### [EXERCISE BRIEF]
State how many lines of the records include the word "python"; the reply is that number alone.

### [Version difference data]
○ ○ ○ ○ ○

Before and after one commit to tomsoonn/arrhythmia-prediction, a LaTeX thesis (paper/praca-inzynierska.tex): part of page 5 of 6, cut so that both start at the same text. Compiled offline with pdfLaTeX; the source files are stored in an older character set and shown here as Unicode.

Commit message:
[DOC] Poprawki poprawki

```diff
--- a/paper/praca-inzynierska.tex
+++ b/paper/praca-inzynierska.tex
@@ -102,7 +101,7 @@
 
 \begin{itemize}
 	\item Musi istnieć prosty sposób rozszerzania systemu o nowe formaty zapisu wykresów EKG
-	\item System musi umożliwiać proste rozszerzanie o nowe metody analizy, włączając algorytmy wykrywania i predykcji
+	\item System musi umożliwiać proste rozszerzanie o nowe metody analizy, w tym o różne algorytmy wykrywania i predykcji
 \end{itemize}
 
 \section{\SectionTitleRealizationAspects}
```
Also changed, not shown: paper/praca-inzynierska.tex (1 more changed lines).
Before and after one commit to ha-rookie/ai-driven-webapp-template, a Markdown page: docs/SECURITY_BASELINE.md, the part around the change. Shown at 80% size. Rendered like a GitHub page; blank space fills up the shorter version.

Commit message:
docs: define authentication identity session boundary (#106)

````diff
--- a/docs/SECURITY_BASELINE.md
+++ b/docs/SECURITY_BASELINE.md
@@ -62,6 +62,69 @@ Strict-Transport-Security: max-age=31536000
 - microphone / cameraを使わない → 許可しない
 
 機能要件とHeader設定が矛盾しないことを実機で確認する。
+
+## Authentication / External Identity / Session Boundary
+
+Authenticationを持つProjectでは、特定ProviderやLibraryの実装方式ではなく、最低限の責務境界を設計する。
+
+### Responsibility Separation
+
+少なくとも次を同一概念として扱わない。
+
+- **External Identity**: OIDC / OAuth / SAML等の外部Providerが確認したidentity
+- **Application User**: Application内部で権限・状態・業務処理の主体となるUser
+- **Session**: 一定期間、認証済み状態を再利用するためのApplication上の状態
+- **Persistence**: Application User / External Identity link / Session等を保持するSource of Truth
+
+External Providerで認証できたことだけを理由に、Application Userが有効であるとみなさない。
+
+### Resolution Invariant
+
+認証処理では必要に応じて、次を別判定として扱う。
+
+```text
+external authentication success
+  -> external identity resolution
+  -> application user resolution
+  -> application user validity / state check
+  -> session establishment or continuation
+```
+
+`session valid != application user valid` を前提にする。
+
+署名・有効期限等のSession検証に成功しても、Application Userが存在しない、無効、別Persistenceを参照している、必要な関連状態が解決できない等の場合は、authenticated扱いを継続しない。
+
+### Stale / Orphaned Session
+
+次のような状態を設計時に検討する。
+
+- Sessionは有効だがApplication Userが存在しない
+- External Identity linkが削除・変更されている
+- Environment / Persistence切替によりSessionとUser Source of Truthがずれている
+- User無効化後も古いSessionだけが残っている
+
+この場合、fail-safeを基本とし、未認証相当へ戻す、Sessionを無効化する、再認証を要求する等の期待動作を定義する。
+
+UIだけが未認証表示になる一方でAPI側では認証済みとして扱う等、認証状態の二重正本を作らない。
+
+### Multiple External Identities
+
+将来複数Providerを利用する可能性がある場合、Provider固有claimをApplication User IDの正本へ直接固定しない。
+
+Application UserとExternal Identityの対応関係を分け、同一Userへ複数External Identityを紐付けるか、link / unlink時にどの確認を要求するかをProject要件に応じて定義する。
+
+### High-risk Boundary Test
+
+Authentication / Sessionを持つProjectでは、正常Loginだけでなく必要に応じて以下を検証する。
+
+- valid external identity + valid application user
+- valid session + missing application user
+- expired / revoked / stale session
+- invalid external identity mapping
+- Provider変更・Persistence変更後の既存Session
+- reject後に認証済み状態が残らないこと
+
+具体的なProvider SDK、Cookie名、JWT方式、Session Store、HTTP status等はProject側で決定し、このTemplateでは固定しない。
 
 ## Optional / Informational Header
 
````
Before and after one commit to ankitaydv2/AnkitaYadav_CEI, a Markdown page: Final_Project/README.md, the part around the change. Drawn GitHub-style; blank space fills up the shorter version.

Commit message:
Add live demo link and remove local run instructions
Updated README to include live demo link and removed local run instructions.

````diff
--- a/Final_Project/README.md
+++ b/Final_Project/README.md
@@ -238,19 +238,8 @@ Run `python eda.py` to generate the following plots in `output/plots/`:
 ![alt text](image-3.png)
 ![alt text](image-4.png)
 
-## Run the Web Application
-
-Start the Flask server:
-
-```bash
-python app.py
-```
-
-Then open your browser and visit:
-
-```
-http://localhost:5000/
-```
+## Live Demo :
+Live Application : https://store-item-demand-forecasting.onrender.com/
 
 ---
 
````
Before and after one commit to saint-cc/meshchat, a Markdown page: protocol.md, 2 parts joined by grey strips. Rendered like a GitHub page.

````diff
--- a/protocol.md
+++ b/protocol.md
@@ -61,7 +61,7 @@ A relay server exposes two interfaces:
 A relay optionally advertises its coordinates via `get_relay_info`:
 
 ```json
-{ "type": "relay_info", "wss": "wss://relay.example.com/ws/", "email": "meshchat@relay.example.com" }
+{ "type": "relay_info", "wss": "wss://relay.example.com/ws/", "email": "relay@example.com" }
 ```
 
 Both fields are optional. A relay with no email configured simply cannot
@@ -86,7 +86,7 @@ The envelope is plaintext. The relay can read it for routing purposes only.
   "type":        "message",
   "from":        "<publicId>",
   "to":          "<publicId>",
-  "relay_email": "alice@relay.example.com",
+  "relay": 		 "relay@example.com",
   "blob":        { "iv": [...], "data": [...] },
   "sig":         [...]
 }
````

○ ○ ○ ○ ○

### [OUTPUT OF THE TASK]
2